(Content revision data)
++++++

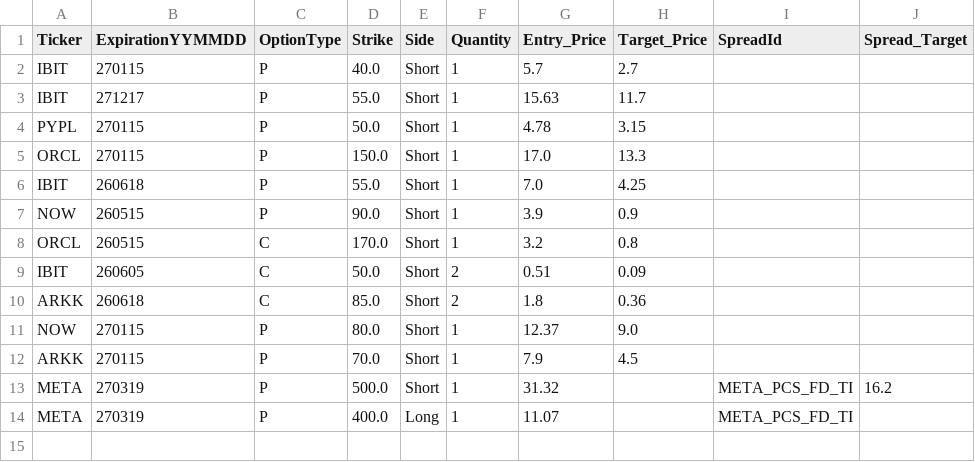
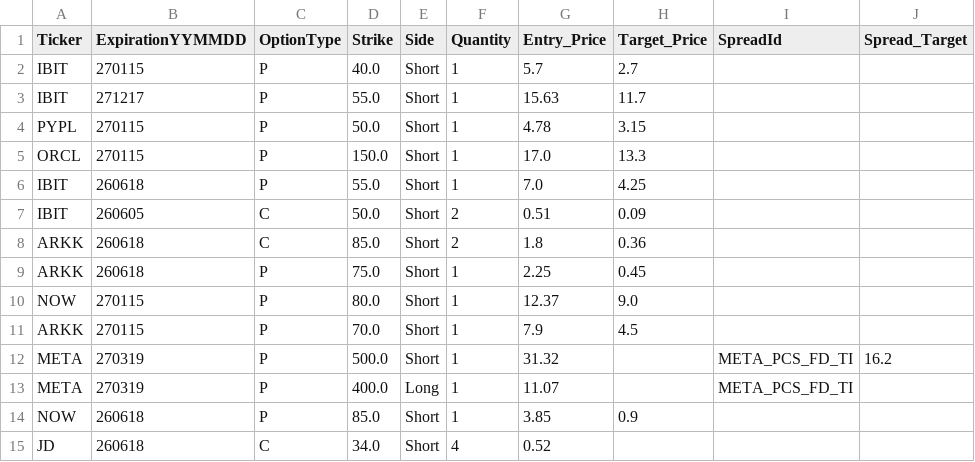
Before and after one commit to MananWadhwa/OptionsDashboard, a CSV file: positions/positions_FD.csv, drawn as a sheet.

```diff
--- a/positions/positions_FD.csv
+++ b/positions/positions_FD.csv
@@ -6,6 +6,5 @@ ORCL,270115,P,150.0,Short,1,17.0,13.3,,
 IBIT,260618,P,55.0,Short,1,7.0,4.25,,
-NOW,260515,P,90.0,Short,1,3.9,0.9,,
-ORCL,260515,C,170.0,Short,1,3.2,0.8,,
 IBIT,260605,C,50.0,Short,2,0.51,0.09,,
 ARKK,260618,C,85.0,Short,2,1.8,0.36,,
+ARKK,260618,P,75.0,Short,1,2.25,0.45,,
 NOW,270115,P,80.0,Short,1,12.37,9.0,,
@@ -14 +13,3 @@ META,270319,P,500.0,Short,1,31.32,,META_PCS_FD_TI,16.2
 META,270319,P,400.0,Long,1,11.07,,META_PCS_FD_TI,
+NOW,260618,P,85.0,Short,1,3.85,0.9,,
+JD,260618,C,34.0,Short,4,0.52,,,
```
Also changed, not shown: positions/positions_RH.csv, 2 other files.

++++++

Your assignment: Please restate the entries word for word, with all pictures left out.

Your solution:
Before and after one commit to MananWadhwa/OptionsDashboard, a CSV file: positions/positions_FD.csv, drawn as a sheet.

```diff
--- a/positions/positions_FD.csv
+++ b/positions/positions_FD.csv
@@ -6,6 +6,5 @@ ORCL,270115,P,150.0,Short,1,17.0,13.3,,
 IBIT,260618,P,55.0,Short,1,7.0,4.25,,
-NOW,260515,P,90.0,Short,1,3.9,0.9,,
-ORCL,260515,C,170.0,Short,1,3.2,0.8,,
 IBIT,260605,C,50.0,Short,2,0.51,0.09,,
 ARKK,260618,C,85.0,Short,2,1.8,0.36,,
+ARKK,260618,P,75.0,Short,1,2.25,0.45,,
 NOW,270115,P,80.0,Short,1,12.37,9.0,,
@@ -14 +13,3 @@ META,270319,P,500.0,Short,1,31.32,,META_PCS_FD_TI,16.2
 META,270319,P,400.0,Long,1,11.07,,META_PCS_FD_TI,
+NOW,260618,P,85.0,Short,1,3.85,0.9,,
+JD,260618,C,34.0,Short,4,0.52,,,
```
Also changed, not shown: positions/positions_RH.csv, 2 other files.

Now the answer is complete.